On Thursday morning, Special Judge (Putnam County Superior Court Judge) Charles Bridges accepted a plea agreement in the case against Sonya M. Stroud, 42, Brazil, in Clay Superior Court.
Stroud was originally charged with a total of seven class C felony charges of forgery and five class D felony theft charges stemming from an investigation by the Brazil City Police Department into approximately $280,000 in missing funds at Brazil Trucking, Inc.
According to the 2009 case file, Stroud allegedly exerted "unauthorized control" over more than 100 company checks during a 10-year period without the permission or knowledge of her employer. The checks are normally used to repay expenses incurred by over-the-road truckers.
Although Defense Attorney Roscoe Stovall and Clay County Prosecutor Lee Reberger negotiated terms of the plea agreement, the attorneys left the sentencing portion open for the judge to determine.
As part of the proceedings, the victim was allowed the opportunity to make an impact statement to the court about how the loss of so much money financially affected a local business and its employees and ultimately and ironically led to Stroud's own loss of employment before the accounting nightmare was discovered during a restructuring attempt to save the business.

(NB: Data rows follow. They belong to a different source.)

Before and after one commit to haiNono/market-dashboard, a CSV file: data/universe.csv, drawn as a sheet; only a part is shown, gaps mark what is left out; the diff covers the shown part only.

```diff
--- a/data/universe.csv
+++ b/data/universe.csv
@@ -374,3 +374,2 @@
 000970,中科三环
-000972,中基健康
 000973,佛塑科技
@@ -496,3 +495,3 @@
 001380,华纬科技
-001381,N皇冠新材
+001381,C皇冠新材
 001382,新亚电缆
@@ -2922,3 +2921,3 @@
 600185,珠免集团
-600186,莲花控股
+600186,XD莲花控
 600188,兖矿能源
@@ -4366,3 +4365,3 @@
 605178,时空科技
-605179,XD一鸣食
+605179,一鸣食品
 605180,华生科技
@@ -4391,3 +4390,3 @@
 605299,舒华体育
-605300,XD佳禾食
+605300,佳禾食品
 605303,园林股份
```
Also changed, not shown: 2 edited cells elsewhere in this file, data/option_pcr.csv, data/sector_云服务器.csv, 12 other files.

After presenting arguments regarding the aggravating and mitigating circumstances in the case, Bridges ruled that due to the severity of the crime and the pattern of behavior the sentences would be ordered to run consecutive in the case.
Convicted on one count of class C felony Forgery, Stroud was sentenced to six years, with two years suspended and good time credit allowed for the remaining four. Stroud has been incarcerated for approximately 552 days. Upon her release, Stroud will be placed on formal probation for two years.
Stroud was also convicted on four class D felony Theft charges. Bridges sentenced her to three years for each consecutive conviction before fully suspending them and placing her on formal probation for an additional 12 years.
Reberger explained to The Brazil Times that if Stroud should violate the terms of her probation at any time she could be returned to incarceration to serve any or all of the 14 years of probation.
As part of the usual terms of formal probation, Bridges ordered Stroud to seek counseling, have no contact with the victims, maintain gainful employment, sell off personal items and make at least minimum monthly restitution payments of $500 to the victim.
The court excused Stovall as the defense attorney of record and Stroud was returned to the custody of the Clay County Sheriff's Department for final processing and execution of the remainder of her sentence.